Global Study: Vitamin D Protects Against Colds and Flu
FARS News Agency
The study provides the most robust evidence yet that vitamin D has benefits beyond bone and muscle health, and could have major implications for public health policy, including the fortification of foods with vitamin D to tackle high levels of deficiency in the
The results, published in The BMJ, are based on a new analysis of raw data from around 11,000 participants in 25 clinical trials conducted in 14 countries including the
Lead researcher Professor
"The bottom line is that the protective effects of vitamin D supplementation are strongest in those who have the lowest vitamin D levels, and when supplementation is given daily or weekly rather than in more widely spaced doses.
"Vitamin D fortification of foods provides a steady, low-level intake of vitamin D that has virtually eliminated profound vitamin D deficiency in several countries. By demonstrating this new benefit of vitamin D, our study strengthens the case for introducing food fortification to improve vitamin D levels in countries such as the
Vitamin D -- the 'sunshine vitamin' -- is thought to protect against respiratory infections by boosting levels of antimicrobial peptides -- natural antibiotic-like substances -- in the lungs. Results of the study fit with the observation that colds and 'flu are commonest in winter and spring, when levels of vitamin D are at their lowest. They may also explain why vitamin D protects against asthma attacks, which are commonly triggered by respiratory viruses.
Daily or weekly supplementation halved the risk of acute respiratory infection in people with the lowest baseline vitamin D levels, below 25 nanomoles per liter (nmol/L). However, people with higher baseline vitamin D levels also benefited, although the effect was more modest (10 per cent risk reduction). Overall, the reduction in risk of acute respiratory infection induced by vitamin D was on a par with the protective effect of injectable 'flu vaccine against 'flu-like illnesses.

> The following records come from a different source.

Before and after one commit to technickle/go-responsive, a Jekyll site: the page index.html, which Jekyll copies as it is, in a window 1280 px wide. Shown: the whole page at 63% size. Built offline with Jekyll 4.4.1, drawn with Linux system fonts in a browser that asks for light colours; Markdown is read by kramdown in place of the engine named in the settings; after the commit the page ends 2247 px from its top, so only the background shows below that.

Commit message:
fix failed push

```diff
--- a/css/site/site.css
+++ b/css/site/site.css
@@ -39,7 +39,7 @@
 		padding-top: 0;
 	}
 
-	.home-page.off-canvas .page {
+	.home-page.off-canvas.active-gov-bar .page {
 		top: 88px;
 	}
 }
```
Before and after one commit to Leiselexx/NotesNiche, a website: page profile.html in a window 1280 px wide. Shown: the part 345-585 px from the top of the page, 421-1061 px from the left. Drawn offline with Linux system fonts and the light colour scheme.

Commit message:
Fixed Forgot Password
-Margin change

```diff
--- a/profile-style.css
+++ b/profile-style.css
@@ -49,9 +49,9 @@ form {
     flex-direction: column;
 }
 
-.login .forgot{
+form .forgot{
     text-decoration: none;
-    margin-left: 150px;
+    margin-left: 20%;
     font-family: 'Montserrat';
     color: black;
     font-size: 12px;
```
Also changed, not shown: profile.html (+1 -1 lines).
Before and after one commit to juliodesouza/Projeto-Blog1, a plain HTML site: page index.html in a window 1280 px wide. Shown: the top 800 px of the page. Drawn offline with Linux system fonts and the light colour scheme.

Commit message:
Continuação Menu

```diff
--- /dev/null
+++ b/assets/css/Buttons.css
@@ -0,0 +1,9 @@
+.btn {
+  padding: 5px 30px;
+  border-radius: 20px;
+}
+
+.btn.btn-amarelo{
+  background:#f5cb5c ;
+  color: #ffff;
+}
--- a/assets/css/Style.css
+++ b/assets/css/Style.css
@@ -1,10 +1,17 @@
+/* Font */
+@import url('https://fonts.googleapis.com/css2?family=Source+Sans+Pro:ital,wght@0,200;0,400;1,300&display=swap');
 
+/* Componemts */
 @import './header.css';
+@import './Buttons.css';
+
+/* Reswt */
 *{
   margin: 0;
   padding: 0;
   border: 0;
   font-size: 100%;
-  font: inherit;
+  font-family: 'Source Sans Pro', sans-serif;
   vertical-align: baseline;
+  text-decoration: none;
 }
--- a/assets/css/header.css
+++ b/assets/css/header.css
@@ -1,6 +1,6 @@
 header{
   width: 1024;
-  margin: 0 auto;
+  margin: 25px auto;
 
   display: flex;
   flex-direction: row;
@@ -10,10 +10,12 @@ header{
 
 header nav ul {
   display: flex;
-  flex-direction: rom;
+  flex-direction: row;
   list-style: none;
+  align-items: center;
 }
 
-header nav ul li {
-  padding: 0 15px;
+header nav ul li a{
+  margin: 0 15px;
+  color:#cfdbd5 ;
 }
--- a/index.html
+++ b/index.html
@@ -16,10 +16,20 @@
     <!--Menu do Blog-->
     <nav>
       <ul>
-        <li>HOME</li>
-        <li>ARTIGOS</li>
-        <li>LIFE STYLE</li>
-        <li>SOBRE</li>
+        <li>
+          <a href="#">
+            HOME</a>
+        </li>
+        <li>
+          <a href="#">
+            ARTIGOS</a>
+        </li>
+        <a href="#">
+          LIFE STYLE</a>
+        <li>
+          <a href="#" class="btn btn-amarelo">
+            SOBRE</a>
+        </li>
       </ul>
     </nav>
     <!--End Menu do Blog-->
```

Acute respiratory infections are a major cause of global morbidity and mortality. Upper respiratory infections such as colds and 'flu are the commonest reason for GP consultations and days off work. Acute lower respiratory infections such as pneumonia are less common, but caused an estimated 2.65 million deaths worldwide in 2013. Vitamin D supplementation is safe and inexpensive, so reductions in acute respiratory infections brought about by vitamin D supplementation could be highly cost-effective.
The study was conducted by a consortium of 25 investigators from 21 institutions worldwide and funded by the